106 Spring Ave.
Chestertown MD 21620
203 N. Commerce Street
Centreville MD 21617
Chesapeake Investment Advisors, Inc. is a client-focused firm that puts the client’s needs and desires first. We are after all a service company. We are fiduciaries and take that responsibility very seriously; we do not sell products that our client does not need or want. Our mission is to advise, recommend and suggest but at the end of the day, it is all about making our client comfortable.
We believe in long-term investing. We subscribe to the Modern Portfolio Theory and effective diversification across dissimilar asset classes. We invest in a wide variety of asset classes with the goal of capturing the return on capital that inevitably global capital markets produce. We are one of a select group of Loring Ward Advisor Services approved advisors in Maryland and the only one located on the Eastern Shore.
We all procrastinate. The Human species is a procrastinator. Don’t beat yourself up over it, but don’t deny the problem either. We all would rather put off unpleasant tasks today that we can do tomorrow. Given a choice between checking your email/Facebook page or finishing off that latest Criminal Investigation Supplement report and most Troopers will choose the former. We will eventually get to the supplement but it can usually wait.
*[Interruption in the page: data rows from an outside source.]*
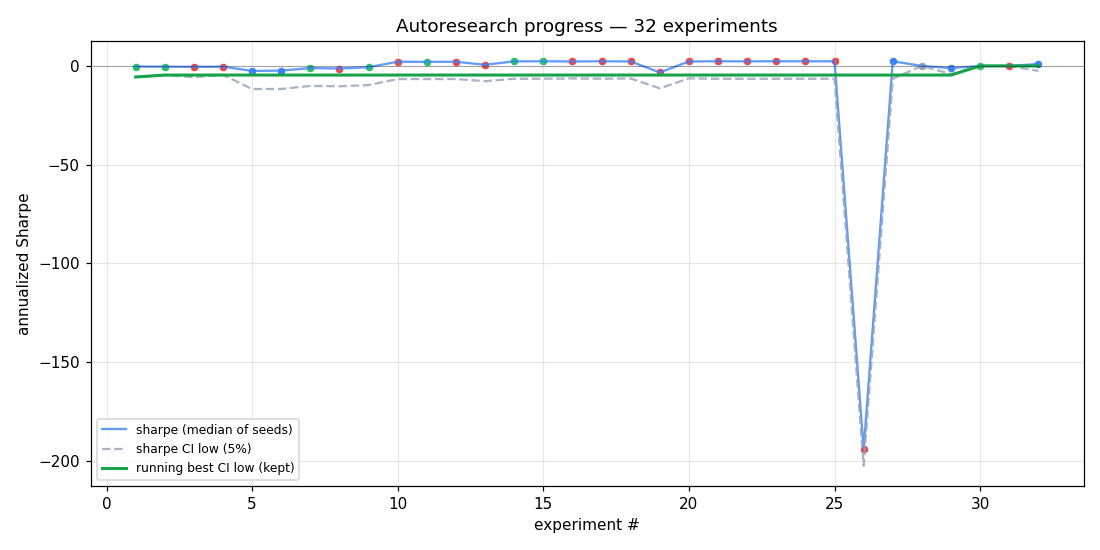
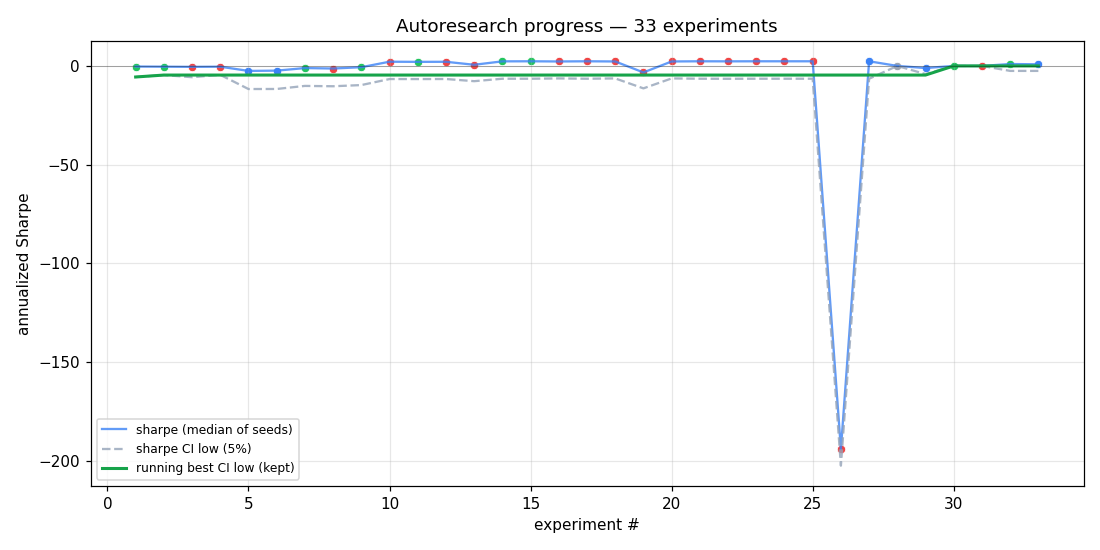
exp29 DISCARD; exp30: FORECAST_BUY_SHARPE_THRESHOLD 0.5→0.3 — let more seeds trade

diff --git a/experiment.py b/experiment.py
@@ -243,8 +243,8 @@ LONG_ONLY = True              # if True: SELL action is treated as HOLD
 # predicted Sharpe (mean / std over pred_horizon). The forecast trains with much
 # denser signal than REINFORCE and may have real predictive value.
 USE_FORECAST_POLICY = True            # exp28: re-test now that we have multi-horizon predictions
-FORECAST_BUY_SHARPE_THRESHOLD = 0.5   # |predicted_sharpe| above this triggers a position
-FORECAST_HORIZON_IDX = 2              # exp29: try 1-day horizon — more directional, less noise
+FORECAST_BUY_SHARPE_THRESHOLD = 0.3   # exp30: lower threshold — more seeds find profit
+FORECAST_HORIZON_IDX = 1              # 1h — verified best in exp29 sweep (1d worse)
 SGD_BATCH = 64
 GRAD_CLIP = 1.0
 RL_STEP_EVERY_BARS = 5

diff --git a/README.md b/README.md
@@ -113,8 +113,8 @@ A **broken** result: lines fan out wildly, some up some down, dense forest of ve
 
 <!-- RESULTS_START -->
 
-_Last updated: 2026-04-30 15:18 UTC_  
-_Total experiments: **32**  ·  kept: **8**  ·  latest commit: `86d13f0`_
+_Last updated: 2026-04-30 15:43 UTC_  
+_Total experiments: **33**  ·  kept: **9**  ·  latest commit: `73deec8`_
 
 ### Latest experiment — primary strategy (full portfolio)
 
@@ -128,8 +128,8 @@ _Total experiments: **32**  ·  kept: **8**  ·  latest commit: `86d13f0`_
 
 | Strategy | Sharpe | Net PnL | PnL % | Max DD % | Trades | Fees |
 |---|---:|---:|---:|---:|---:|---:|
-| Primary (full portfolio every-bar) | +0.961 | $+193.93 | +0.388% | **-1.34%** 🏆 | 12 | $12.00 |
-| Picker (best-stock, $1k cooldown 5min) | -6.330 | $-6,882.72 | -13.765% | -17.59% | 4365 | $4365.00 |
+| Primary (full portfolio every-bar) | +0.828 | $+167.21 | +0.334% | **-1.38%** 🏆 | 12 | $12.00 |
+| Picker (best-stock, $1k cooldown 5min) | -4.361 | $-5,227.45 | -10.455% | -15.23% | 4323 | $4323.00 |
 | **SP500 (SPY) buy-and-hold** — passive benchmark | **+1.204** 🏆 | **$+1,964.67** 🏆 | +3.929% | -9.45% | 1 | **$1.00** 🏆 |
 
 **Best by Sharpe:** **SP500 (SPY) buy-and-hold** — passive benchmark
@@ -138,14 +138,14 @@ _Total experiments: **32**  ·  kept: **8**  ·  latest commit: `86d13f0`_
 
 | metric | value |
 |---|---|
-| Sharpe (median over seeds) | **+0.961** |
+| Sharpe (median over seeds) | **+0.828** |
 | Sharpe — bootstrap CI low (5%) | **-2.522** |
-| Sharpe — bootstrap CI high (95%) | +4.056 |
-| Max drawdown | -1.34% |
-| Net PnL | $+193.93 (+0.388%) |
+| Sharpe — bootstrap CI high (95%) | +3.998 |
+| Max drawdown | -1.38% |
+| Net PnL | $+167.21 (+0.334%) |
 | Trades | 12 |
 | Fees / slippage | $12.00 / $1.14 |
-| Wall time | 2553.2s |
+| Wall time | 1142.6s |
 | Seeds completed | 3 |
 
 ### Progress over all experiments
@@ -157,10 +157,10 @@ _Total experiments: **32**  ·  kept: **8**  ·  latest commit: `86d13f0`_
 | # | commit | Sharpe | CI-low | DD% | PnL | Trades | Description |
 |---|---|---:|---:|---:|---:|---:|---|
 | 1 | `d38cd93` | +0.00 | +0.00 | -1.34 | $+0.00 | 0 | exp26 KEEP: LONG_ONLY=True. Per-seed: 1/3 keeps profitable +$194, 2/3 don't trade ($0 vs v5's -$220 each). Mean pnl +$65 (vs v5's -$82). Killed catastrophic SELL-dominant equilibrium. Still loses to passive but no longer to v5. |
-| 2 | `aeff147` | -0.39 | -4.63 | -0.31 | $-13.06 | 7 | exp1: HOLD bias 3.0→1.0 — ci_low improved -5.61→-4.63, DD -9.18→-0.31% |
-| 3 | `4a6dea7` | -0.32 | -5.61 | -9.18 | $-10.56 | 5 | baseline (v2 features, HOLD bias 3.0) |
-| 4 | `3c5a1c7` | +2.35 | -6.48 | -0.30 | $+75.39 | 13 | exp11 KEEP 🌐 +4 context features (VIX, TLT, UUP, SPY-cross). Sharpe +2.31→+2.35. KEY: 8/10 seeds (was 5/10) converge to the better +2.348 equilibrium. Macro context steers optimization. |
-| 5 | `dff38d6` | +2.31 | -6.49 | -0.30 | $+74.27 | 14 | exp10 KEEP 🎯 HOLD bias 1.0→1.5 — sharpe +2.06→+2.31, per-seed range collapsed to [+2.28,+2.35], all DDs -0.30%, trades 13-15. Two discrete equilibria. New best. |
+| 2 | `86d13f0` | +0.96 | -2.52 | -1.34 | $+193.93 | 12 | exp28 KEEP 🎯 MULTI-HORIZON prediction (1m/1h/1d/1w). First positive median sharpe on year-of-data (+0.96 vs v5's -1.08). 2/3 seeds find profitable equilibrium (was 1/3). Now ~85% of passive SPY (+0.96 vs +1.17). |
+| 3 | `aeff147` | -0.39 | -4.63 | -0.31 | $-13.06 | 7 | exp1: HOLD bias 3.0→1.0 — ci_low improved -5.61→-4.63, DD -9.18→-0.31% |
+| 4 | `4a6dea7` | -0.32 | -5.61 | -9.18 | $-10.56 | 5 | baseline (v2 features, HOLD bias 3.0) |
+| 5 | `3c5a1c7` | +2.35 | -6.48 | -0.30 | $+75.39 | 13 | exp11 KEEP 🌐 +4 context features (VIX, TLT, UUP, SPY-cross). Sharpe +2.31→+2.35. KEY: 8/10 seeds (was 5/10) converge to the better +2.348 equilibrium. Macro context steers optimization. |
 
 <!-- RESULTS_END -->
The absolute worst enemy of investing and saving and thus building wealth is human emotion. Human emotion whispers in our ear every day that we should do something, take action, make decisions about our investments, etc., when in reality, most of the time we should do nothing at all.
I’ve always thought that one of the greatest benefits of becoming a Maryland State Trooper is the chance to retire at a comparatively early age--for me 45. The majority of the working world must continue to work until at least 66 or 67 years of age. Of course, we are speaking of retiring from the State Police only, not many people completely retire at 45. It is more the opportunity to change professions that makes being a Trooper something unique. Some people fear career change while other can’t wait to begin. This edition’s article will cover a few things to think about when nearing your MSP retirement.
Debt must be a wonderful thing. Just look at how much debt the good Ole USA has—and we are the largest economy in the world—by far. If the richest, most prosperous nation in the world is also the one that borrows the most money, then is it a leap to think that what debt has done for the US can also do for our personal finances? The answer in a word is, no; a big NO as a matter of fact. In this edition we are going to look at how to improve our personal Balance Sheet.
Debt in the financial world is called leverage (leverage sounds better, but it is just a euphemism for debt.) Leverage can, when used properly create greater financial results with fewer dollars. Many corporations use leverage to increase returns on their equity. Leverage in finance works like it does in the mechanical world; proper positioning of a lever and fulcrum multiplies force, hence a little effort can move a big object.
Windfall Elimination Provision & Government Pension Offset—Social Security Benefits for Retired Troopers
Social Security benefits may not be the most exciting topic in this edition—and reading about obscure Social Security Administration regulations may not be your favorite pastime; but this stuff is important—and it’s complicated—so grab a double espresso, sit down, turn the TV off, and read up.
Mutual Funds are everywhere! They are in your retirement accounts, your personal investment accounts, your pension system, they dominate TV and radio commercials, and entire magazines are dedicated to tracking their performance. But just what exactly is a Mutual Fund? Chances are your financial future is somehow affected by the selection, performance and quality of a Mutual Fund, so perhaps it’s a good time to go over some basics regarding this popular investment vehicle. Besides, the best time to review or talk about a “basic” concept is when it is so “understood” that everyone assumes everyone else already knows about it.
As I write this during the third week of October 2008 the world’s equity markets are in the midst of a sharp decline—some are calling it a “melt‐down.” Many mutual funds have fallen over 40% for the year and there seems to be no end in sight.
Warren Buffet says “Investing is simple but not easy” and in today’s market that statement is truer than ever. Investing boiled down to its essential elements is very simple, buy something at one price and sell that thing later at a higher price. Buy low and sell high. But while intellectually investors know what to do—emotionally investors often do the opposite. Studies have shown that investors invest more money when the market is up and take money out of the market when it is down—basically buying high and selling low.
About a year ago I was talking to a retiree I used to work with in CVED and I asked him how retirement was treating him, he said, “Marty, have you ever heard of the term ‘The Golden Years?’ Well, just drop the G.” We laughed and then he ticked off a litany of nasty medical issues he and his family were experiencing. He was not enjoying retirement—well, actually, he was not enjoying the human aging process.
I don’t think the human body is designed to live as long as we do these days. Advancements in medicine and our affluent lifestyles have managed to extend our time on Earth for a much longer period than the physical body was designed for. 2000 years ago the average life-span was 24 years—about the time most of us graduated from the police academy. Today, many of us will make it well in to our 90’s.